But his deliberate suppression of worry during the war and as a prisoner did not wholly eradicate his worries. The fear had gone to his subconscious mind and remained there buried. After the war the writer was at home. But whenever a member of his family was absent he feared all sorts of mishap happening to him or her. Moreover, he had a recurring nightmare that he had become a prisoner of war and the war was not going to end. The worries without any real cause here were the manifestations of the fears that he had banished deliberately earlier.

Q11. Why was the writer able to live in jail without much worry?
(a) Because nothing of his future depended on himself
(b) He was comfortable in jail
(c) Because he was a prisoner of war
(d) Because worry is a common thing

Q12. What was the fear of the writer in his childhood?
(a) That his parents might drive him out of home
(b) That his parents would die suddenly at night
(c) That he might fail in the examinations
(d) That he might be made a prisoner

Q13. Where was the writer when he concluded that worry was useless?
(a) The writer was in Asiatic Turkey
(b) The writer was at home
(c) The writer was on the war front in Mesopotamia
(d) The writer was in prison

Q14. What was the recurring nightmare of the writer after the war was over?
(a) He dreamt that he was a prisoner in a war that was not going to be over
(b) He dreamt that his wife was in hospital
(c) He dreamt that a member of his family had a mishap
(d) He dreamt he was a prisoner of war in Asiatic Turkey

Q15. How does a cause of worry trouble us if we suppress our worry deliberately?
(a) Causes of worry trouble us in various circumstances
(b) Causes of worry remain in the subconscious mind and trouble us through bad dreams
(c) Causes of worry cause imaginary anxiety
(d) We cannot take actions cautiously and carefully

                                                                Solutions

S1. Ans.(b)

S2. Ans.(b)
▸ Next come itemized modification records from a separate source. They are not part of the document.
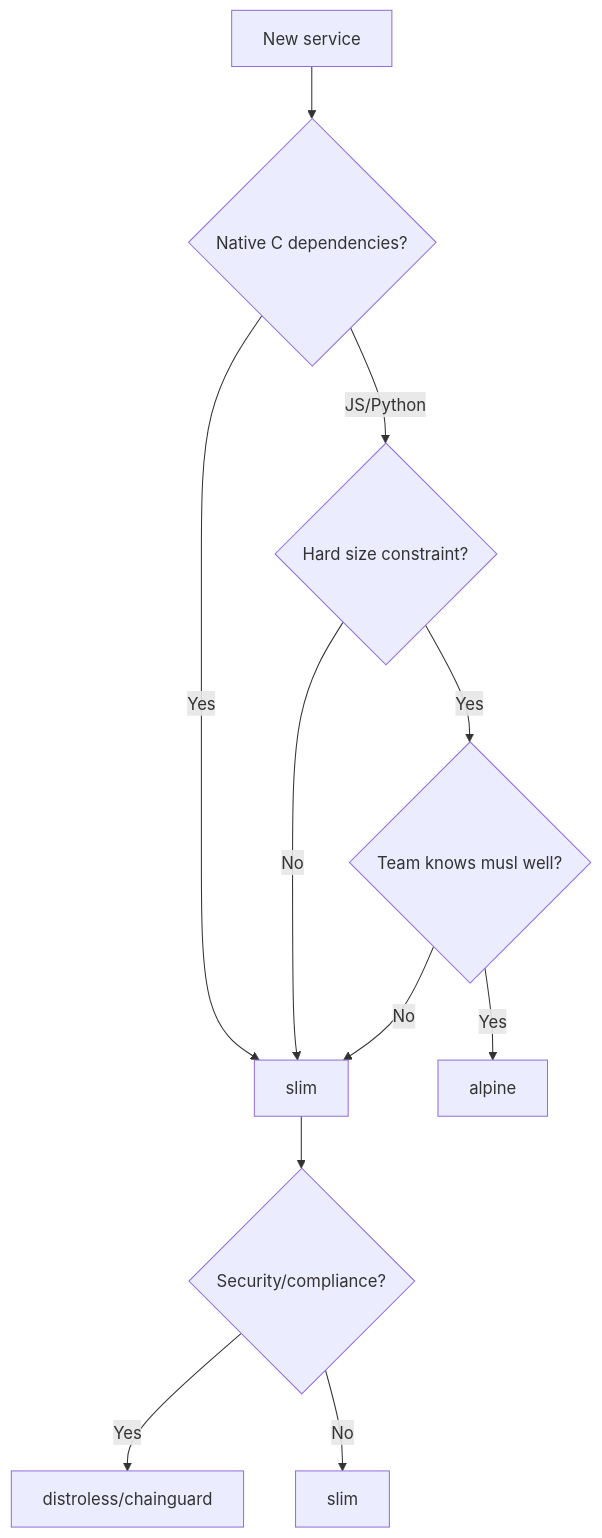
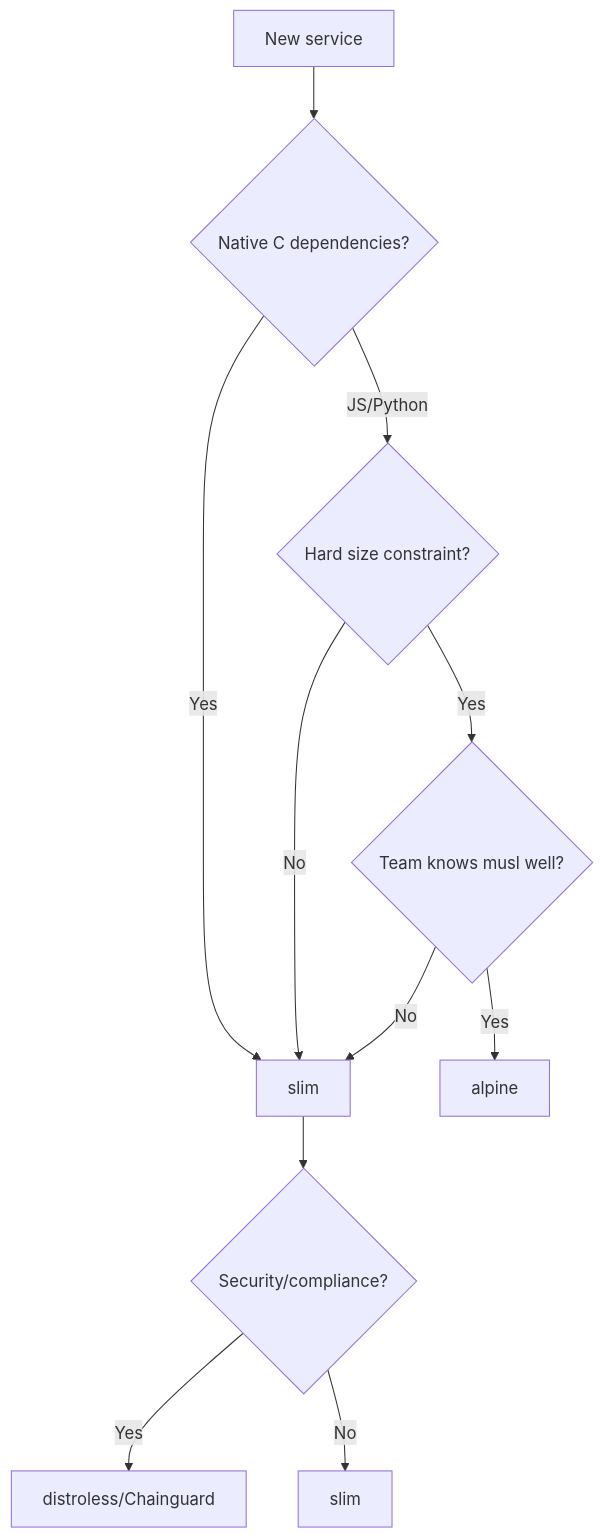
One commit to denis23x/denis-iakimenko changed the third of 3 diagrams in src/data/blog/_2026/docker-base-image-types.md. Above: the diagram before and after it, drawn with Mermaid. The commit also changed other lines of this file, not shown here.

Commit message:
Refine Docker base images blog post: update description for clarity, enhance readability of the comparison table, and correct formatting for Chainguard Wolfi. Improve section headings for consistency.

````diff
--- a/src/data/blog/_2026/docker-base-image-types.md
+++ b/src/data/blog/_2026/docker-base-image-types.md
@@ -219,13 +219,13 @@
 ```mermaid
 flowchart TD
     A[New service] --> B{Native C dependencies?}
     B -->|Yes| C[slim]
     B -->|JS/Python| D{Hard size constraint?}
     D -->|No| C
     D -->|Yes| E{Team knows musl well?}
     E -->|Yes| F[alpine]
     E -->|No| C
     C --> G{Security/compliance?}
-    G -->|Yes| H[distroless/chainguard]
+    G -->|Yes| H[distroless/Chainguard]
     G -->|No| I[slim]
 ```
````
S3. Ans.(a)

S4. Ans.(d)

S5. Ans.(a)

S6. Ans.(b)

S7. Ans.(c)

S8. Ans.(d)

S9. Ans.(a)

S10. Ans.(c)

S11. Ans.(a)

S12. Ans.(b)

S13. Ans.(c)

S14. Ans.(a)

S15. Ans.(b)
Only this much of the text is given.